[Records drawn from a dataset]
──────────────────────────────
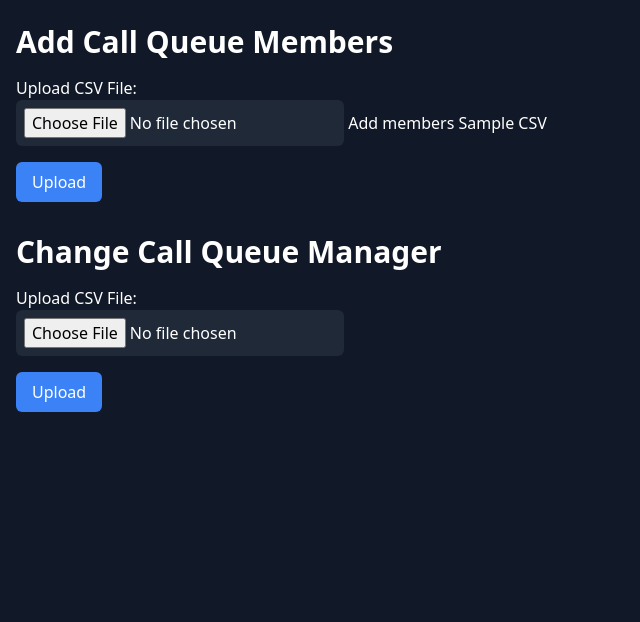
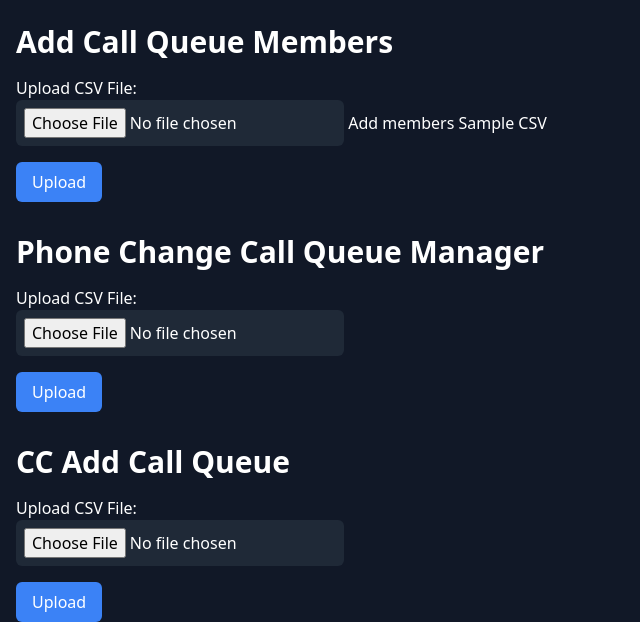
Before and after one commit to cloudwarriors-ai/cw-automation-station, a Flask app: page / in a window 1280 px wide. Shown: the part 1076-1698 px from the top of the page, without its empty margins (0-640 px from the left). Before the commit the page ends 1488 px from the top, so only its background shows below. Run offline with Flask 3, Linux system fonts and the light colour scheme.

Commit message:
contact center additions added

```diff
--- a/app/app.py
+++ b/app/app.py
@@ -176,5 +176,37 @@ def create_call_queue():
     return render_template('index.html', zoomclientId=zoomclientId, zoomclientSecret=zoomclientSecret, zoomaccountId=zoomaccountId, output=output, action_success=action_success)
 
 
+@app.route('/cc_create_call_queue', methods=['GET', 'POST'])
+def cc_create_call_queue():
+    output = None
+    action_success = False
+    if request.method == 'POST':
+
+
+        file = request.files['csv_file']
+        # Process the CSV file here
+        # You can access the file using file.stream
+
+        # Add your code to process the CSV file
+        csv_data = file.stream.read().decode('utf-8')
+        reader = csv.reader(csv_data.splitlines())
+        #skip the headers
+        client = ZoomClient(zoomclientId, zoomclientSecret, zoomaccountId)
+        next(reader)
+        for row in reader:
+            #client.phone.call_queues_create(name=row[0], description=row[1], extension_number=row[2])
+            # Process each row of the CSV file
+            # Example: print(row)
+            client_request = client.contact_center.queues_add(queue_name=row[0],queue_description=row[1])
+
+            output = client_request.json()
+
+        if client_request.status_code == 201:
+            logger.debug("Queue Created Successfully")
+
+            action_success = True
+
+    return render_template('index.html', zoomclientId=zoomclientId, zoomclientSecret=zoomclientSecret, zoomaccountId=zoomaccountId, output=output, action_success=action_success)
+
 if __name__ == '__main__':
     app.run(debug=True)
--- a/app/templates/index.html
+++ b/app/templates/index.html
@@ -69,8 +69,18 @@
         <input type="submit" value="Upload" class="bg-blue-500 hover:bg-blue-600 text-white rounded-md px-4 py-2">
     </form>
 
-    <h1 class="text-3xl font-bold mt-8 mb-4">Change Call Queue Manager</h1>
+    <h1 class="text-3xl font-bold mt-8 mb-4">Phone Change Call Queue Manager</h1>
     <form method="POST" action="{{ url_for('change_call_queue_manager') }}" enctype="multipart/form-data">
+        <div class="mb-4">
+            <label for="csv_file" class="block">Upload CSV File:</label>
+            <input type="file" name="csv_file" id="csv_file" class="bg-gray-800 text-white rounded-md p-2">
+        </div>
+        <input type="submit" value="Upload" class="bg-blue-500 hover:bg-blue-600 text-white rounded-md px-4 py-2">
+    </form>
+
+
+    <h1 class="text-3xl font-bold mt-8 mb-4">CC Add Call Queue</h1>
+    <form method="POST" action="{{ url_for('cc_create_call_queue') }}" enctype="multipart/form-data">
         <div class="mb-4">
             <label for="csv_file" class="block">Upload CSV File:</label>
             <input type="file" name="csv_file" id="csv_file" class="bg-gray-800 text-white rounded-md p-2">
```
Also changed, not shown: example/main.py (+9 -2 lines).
──────────────────────────────
** Task objective **
With every picture removed, give the entries above again exactly.

** Reply **
Before and after one commit to cloudwarriors-ai/cw-automation-station, a Flask app: page / in a window 1280 px wide. Shown: the part 1076-1698 px from the top of the page, without its empty margins (0-640 px from the left). Before the commit the page ends 1488 px from the top, so only its background shows below. Run offline with Flask 3, Linux system fonts and the light colour scheme.

Commit message:
contact center additions added

```diff
--- a/app/app.py
+++ b/app/app.py
@@ -176,5 +176,37 @@ def create_call_queue():
     return render_template('index.html', zoomclientId=zoomclientId, zoomclientSecret=zoomclientSecret, zoomaccountId=zoomaccountId, output=output, action_success=action_success)
 
 
+@app.route('/cc_create_call_queue', methods=['GET', 'POST'])
+def cc_create_call_queue():
+    output = None
+    action_success = False
+    if request.method == 'POST':
+
+
+        file = request.files['csv_file']
+        # Process the CSV file here
+        # You can access the file using file.stream
+
+        # Add your code to process the CSV file
+        csv_data = file.stream.read().decode('utf-8')
+        reader = csv.reader(csv_data.splitlines())
+        #skip the headers
+        client = ZoomClient(zoomclientId, zoomclientSecret, zoomaccountId)
+        next(reader)
+        for row in reader:
+            #client.phone.call_queues_create(name=row[0], description=row[1], extension_number=row[2])
+            # Process each row of the CSV file
+            # Example: print(row)
+            client_request = client.contact_center.queues_add(queue_name=row[0],queue_description=row[1])
+
+            output = client_request.json()
+
+        if client_request.status_code == 201:
+            logger.debug("Queue Created Successfully")
+
+            action_success = True
+
+    return render_template('index.html', zoomclientId=zoomclientId, zoomclientSecret=zoomclientSecret, zoomaccountId=zoomaccountId, output=output, action_success=action_success)
+
 if __name__ == '__main__':
     app.run(debug=True)
--- a/app/templates/index.html
+++ b/app/templates/index.html
@@ -69,8 +69,18 @@
         <input type="submit" value="Upload" class="bg-blue-500 hover:bg-blue-600 text-white rounded-md px-4 py-2">
     </form>
 
-    <h1 class="text-3xl font-bold mt-8 mb-4">Change Call Queue Manager</h1>
+    <h1 class="text-3xl font-bold mt-8 mb-4">Phone Change Call Queue Manager</h1>
     <form method="POST" action="{{ url_for('change_call_queue_manager') }}" enctype="multipart/form-data">
+        <div class="mb-4">
+            <label for="csv_file" class="block">Upload CSV File:</label>
+            <input type="file" name="csv_file" id="csv_file" class="bg-gray-800 text-white rounded-md p-2">
+        </div>
+        <input type="submit" value="Upload" class="bg-blue-500 hover:bg-blue-600 text-white rounded-md px-4 py-2">
+    </form>
+
+
+    <h1 class="text-3xl font-bold mt-8 mb-4">CC Add Call Queue</h1>
+    <form method="POST" action="{{ url_for('cc_create_call_queue') }}" enctype="multipart/form-data">
         <div class="mb-4">
             <label for="csv_file" class="block">Upload CSV File:</label>
             <input type="file" name="csv_file" id="csv_file" class="bg-gray-800 text-white rounded-md p-2">
```
Also changed, not shown: example/main.py (+9 -2 lines).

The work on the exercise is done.